====== Materials provided
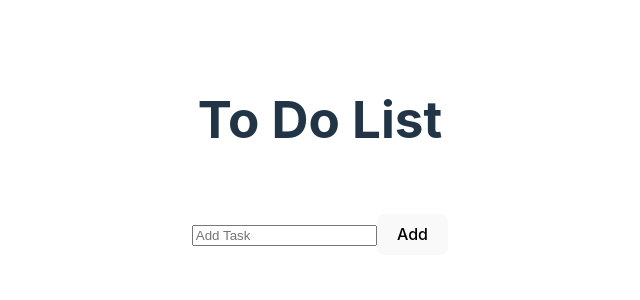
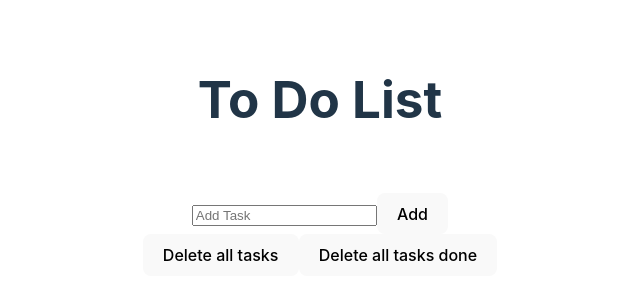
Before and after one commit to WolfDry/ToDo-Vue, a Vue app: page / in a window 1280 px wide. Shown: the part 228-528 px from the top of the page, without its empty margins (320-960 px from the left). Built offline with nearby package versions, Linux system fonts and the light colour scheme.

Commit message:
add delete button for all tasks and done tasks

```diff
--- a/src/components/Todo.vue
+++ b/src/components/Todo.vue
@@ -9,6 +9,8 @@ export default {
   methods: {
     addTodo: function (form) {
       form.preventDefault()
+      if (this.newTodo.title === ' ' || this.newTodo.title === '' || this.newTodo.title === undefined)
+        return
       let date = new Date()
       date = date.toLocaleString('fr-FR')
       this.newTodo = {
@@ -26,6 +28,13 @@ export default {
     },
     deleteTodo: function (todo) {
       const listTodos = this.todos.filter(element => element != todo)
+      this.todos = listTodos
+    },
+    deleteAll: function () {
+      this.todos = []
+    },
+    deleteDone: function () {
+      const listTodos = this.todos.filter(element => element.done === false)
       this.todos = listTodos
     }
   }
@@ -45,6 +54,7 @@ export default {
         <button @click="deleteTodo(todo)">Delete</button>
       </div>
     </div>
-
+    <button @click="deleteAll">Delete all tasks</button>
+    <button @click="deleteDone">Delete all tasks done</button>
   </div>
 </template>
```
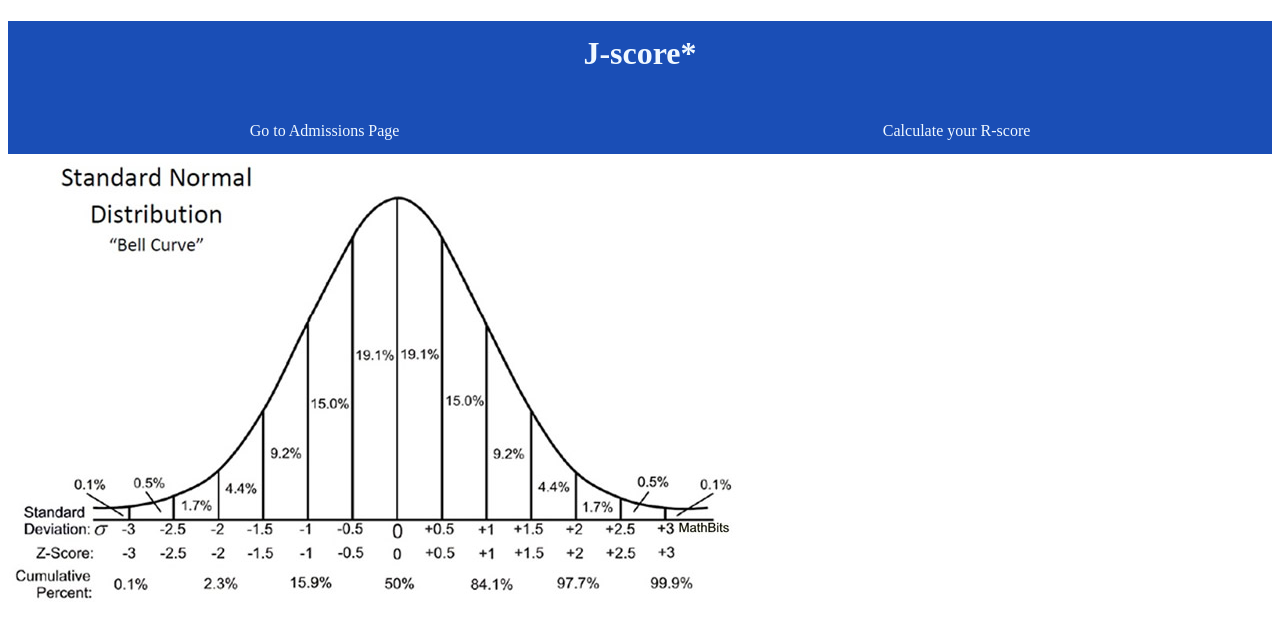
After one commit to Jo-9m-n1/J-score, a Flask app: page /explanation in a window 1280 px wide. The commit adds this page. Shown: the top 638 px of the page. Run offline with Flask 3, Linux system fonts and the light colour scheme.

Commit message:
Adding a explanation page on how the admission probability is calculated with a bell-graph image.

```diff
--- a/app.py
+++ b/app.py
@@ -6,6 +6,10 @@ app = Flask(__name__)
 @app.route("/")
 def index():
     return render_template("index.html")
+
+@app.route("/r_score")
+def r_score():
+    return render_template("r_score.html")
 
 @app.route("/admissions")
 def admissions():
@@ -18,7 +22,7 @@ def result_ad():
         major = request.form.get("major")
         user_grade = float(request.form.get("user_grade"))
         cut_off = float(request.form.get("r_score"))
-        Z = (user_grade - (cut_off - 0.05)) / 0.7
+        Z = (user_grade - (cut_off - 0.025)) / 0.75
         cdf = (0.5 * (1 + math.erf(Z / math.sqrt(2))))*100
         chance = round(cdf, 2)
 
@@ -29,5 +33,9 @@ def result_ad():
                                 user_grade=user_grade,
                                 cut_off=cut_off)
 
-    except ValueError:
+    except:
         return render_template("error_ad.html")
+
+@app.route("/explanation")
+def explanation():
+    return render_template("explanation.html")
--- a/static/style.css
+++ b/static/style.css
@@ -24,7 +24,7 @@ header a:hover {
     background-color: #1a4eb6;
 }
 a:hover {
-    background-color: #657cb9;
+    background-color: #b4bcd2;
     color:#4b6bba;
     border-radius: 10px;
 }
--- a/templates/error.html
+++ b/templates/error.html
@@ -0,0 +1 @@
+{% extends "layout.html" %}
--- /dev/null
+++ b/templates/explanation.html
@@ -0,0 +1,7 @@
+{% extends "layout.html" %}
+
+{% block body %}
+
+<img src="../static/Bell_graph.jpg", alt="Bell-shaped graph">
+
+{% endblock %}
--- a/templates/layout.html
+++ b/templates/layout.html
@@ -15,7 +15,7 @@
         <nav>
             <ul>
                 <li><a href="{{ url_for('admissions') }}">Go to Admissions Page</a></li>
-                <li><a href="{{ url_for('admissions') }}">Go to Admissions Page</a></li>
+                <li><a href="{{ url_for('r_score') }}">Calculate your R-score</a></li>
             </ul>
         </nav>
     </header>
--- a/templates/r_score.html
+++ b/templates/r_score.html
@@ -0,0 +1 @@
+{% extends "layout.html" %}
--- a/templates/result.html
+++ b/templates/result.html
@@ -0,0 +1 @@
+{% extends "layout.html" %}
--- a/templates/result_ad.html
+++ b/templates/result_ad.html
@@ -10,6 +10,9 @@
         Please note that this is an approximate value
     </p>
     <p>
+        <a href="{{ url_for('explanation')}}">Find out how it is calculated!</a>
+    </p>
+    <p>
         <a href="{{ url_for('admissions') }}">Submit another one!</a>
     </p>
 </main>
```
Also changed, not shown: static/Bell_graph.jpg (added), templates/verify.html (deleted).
============
**Your assignment**
Each record must appear again exactly as written above, without its pictures.

**Result of this exercise**
Before and after one commit to WolfDry/ToDo-Vue, a Vue app: page / in a window 1280 px wide. Shown: the part 228-528 px from the top of the page, without its empty margins (320-960 px from the left). Built offline with nearby package versions, Linux system fonts and the light colour scheme.

Commit message:
add delete button for all tasks and done tasks

```diff
--- a/src/components/Todo.vue
+++ b/src/components/Todo.vue
@@ -9,6 +9,8 @@ export default {
   methods: {
     addTodo: function (form) {
       form.preventDefault()
+      if (this.newTodo.title === ' ' || this.newTodo.title === '' || this.newTodo.title === undefined)
+        return
       let date = new Date()
       date = date.toLocaleString('fr-FR')
       this.newTodo = {
@@ -26,6 +28,13 @@ export default {
     },
     deleteTodo: function (todo) {
       const listTodos = this.todos.filter(element => element != todo)
+      this.todos = listTodos
+    },
+    deleteAll: function () {
+      this.todos = []
+    },
+    deleteDone: function () {
+      const listTodos = this.todos.filter(element => element.done === false)
       this.todos = listTodos
     }
   }
@@ -45,6 +54,7 @@ export default {
         <button @click="deleteTodo(todo)">Delete</button>
       </div>
     </div>
-
+    <button @click="deleteAll">Delete all tasks</button>
+    <button @click="deleteDone">Delete all tasks done</button>
   </div>
 </template>
```
After one commit to Jo-9m-n1/J-score, a Flask app: page /explanation in a window 1280 px wide. The commit adds this page. Shown: the top 638 px of the page. Run offline with Flask 3, Linux system fonts and the light colour scheme.

Commit message:
Adding a explanation page on how the admission probability is calculated with a bell-graph image.

```diff
--- a/app.py
+++ b/app.py
@@ -6,6 +6,10 @@ app = Flask(__name__)
 @app.route("/")
 def index():
     return render_template("index.html")
+
+@app.route("/r_score")
+def r_score():
+    return render_template("r_score.html")
 
 @app.route("/admissions")
 def admissions():
@@ -18,7 +22,7 @@ def result_ad():
         major = request.form.get("major")
         user_grade = float(request.form.get("user_grade"))
         cut_off = float(request.form.get("r_score"))
-        Z = (user_grade - (cut_off - 0.05)) / 0.7
+        Z = (user_grade - (cut_off - 0.025)) / 0.75
         cdf = (0.5 * (1 + math.erf(Z / math.sqrt(2))))*100
         chance = round(cdf, 2)
 
@@ -29,5 +33,9 @@ def result_ad():
                                 user_grade=user_grade,
                                 cut_off=cut_off)
 
-    except ValueError:
+    except:
         return render_template("error_ad.html")
+
+@app.route("/explanation")
+def explanation():
+    return render_template("explanation.html")
--- a/static/style.css
+++ b/static/style.css
@@ -24,7 +24,7 @@ header a:hover {
     background-color: #1a4eb6;
 }
 a:hover {
-    background-color: #657cb9;
+    background-color: #b4bcd2;
     color:#4b6bba;
     border-radius: 10px;
 }
--- a/templates/error.html
+++ b/templates/error.html
@@ -0,0 +1 @@
+{% extends "layout.html" %}
--- /dev/null
+++ b/templates/explanation.html
@@ -0,0 +1,7 @@
+{% extends "layout.html" %}
+
+{% block body %}
+
+<img src="../static/Bell_graph.jpg", alt="Bell-shaped graph">
+
+{% endblock %}
--- a/templates/layout.html
+++ b/templates/layout.html
@@ -15,7 +15,7 @@
         <nav>
             <ul>
                 <li><a href="{{ url_for('admissions') }}">Go to Admissions Page</a></li>
-                <li><a href="{{ url_for('admissions') }}">Go to Admissions Page</a></li>
+                <li><a href="{{ url_for('r_score') }}">Calculate your R-score</a></li>
             </ul>
         </nav>
     </header>
--- a/templates/r_score.html
+++ b/templates/r_score.html
@@ -0,0 +1 @@
+{% extends "layout.html" %}
--- a/templates/result.html
+++ b/templates/result.html
@@ -0,0 +1 @@
+{% extends "layout.html" %}
--- a/templates/result_ad.html
+++ b/templates/result_ad.html
@@ -10,6 +10,9 @@
         Please note that this is an approximate value
     </p>
     <p>
+        <a href="{{ url_for('explanation')}}">Find out how it is calculated!</a>
+    </p>
+    <p>
         <a href="{{ url_for('admissions') }}">Submit another one!</a>
     </p>
 </main>
```
Also changed, not shown: static/Bell_graph.jpg (added), templates/verify.html (deleted).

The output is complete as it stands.